● Task description
Scan the data below and pick out the lines containing the word "nbatches".

= = =

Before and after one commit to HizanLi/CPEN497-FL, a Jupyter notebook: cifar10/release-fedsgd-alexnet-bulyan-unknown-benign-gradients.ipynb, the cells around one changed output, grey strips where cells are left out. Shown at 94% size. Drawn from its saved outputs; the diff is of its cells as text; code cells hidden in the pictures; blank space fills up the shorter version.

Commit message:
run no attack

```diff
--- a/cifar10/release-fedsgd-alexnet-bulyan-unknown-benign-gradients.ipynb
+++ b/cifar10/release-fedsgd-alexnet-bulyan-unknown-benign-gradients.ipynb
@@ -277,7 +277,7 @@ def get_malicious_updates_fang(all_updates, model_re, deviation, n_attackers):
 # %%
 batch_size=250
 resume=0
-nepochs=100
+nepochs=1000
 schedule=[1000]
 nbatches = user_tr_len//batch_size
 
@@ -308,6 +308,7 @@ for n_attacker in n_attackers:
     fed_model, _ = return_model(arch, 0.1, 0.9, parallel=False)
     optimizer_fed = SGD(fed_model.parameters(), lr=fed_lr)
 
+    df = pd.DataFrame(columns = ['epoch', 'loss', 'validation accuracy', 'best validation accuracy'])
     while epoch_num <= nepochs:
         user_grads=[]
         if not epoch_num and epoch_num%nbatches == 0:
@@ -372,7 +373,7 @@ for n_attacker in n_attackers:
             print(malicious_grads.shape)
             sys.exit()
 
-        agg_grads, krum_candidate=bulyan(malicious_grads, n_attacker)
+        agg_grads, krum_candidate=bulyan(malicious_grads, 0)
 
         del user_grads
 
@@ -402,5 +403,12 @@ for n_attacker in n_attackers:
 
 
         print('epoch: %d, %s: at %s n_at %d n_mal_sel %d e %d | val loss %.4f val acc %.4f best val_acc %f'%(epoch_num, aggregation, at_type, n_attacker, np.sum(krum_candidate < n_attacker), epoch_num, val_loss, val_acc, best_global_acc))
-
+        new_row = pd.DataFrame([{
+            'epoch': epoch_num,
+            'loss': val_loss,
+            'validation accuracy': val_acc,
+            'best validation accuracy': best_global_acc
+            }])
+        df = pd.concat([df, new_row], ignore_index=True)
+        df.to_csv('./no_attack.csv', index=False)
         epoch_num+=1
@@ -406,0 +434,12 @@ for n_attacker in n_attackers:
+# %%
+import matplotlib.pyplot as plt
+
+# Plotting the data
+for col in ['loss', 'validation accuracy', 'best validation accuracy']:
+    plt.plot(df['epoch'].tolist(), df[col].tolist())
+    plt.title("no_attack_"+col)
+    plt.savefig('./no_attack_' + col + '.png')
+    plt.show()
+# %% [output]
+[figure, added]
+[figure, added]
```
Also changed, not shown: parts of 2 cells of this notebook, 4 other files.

= = =

● Result for this task
 nbatches = user_tr_len//batch_size
         if not epoch_num and epoch_num%nbatches == 0:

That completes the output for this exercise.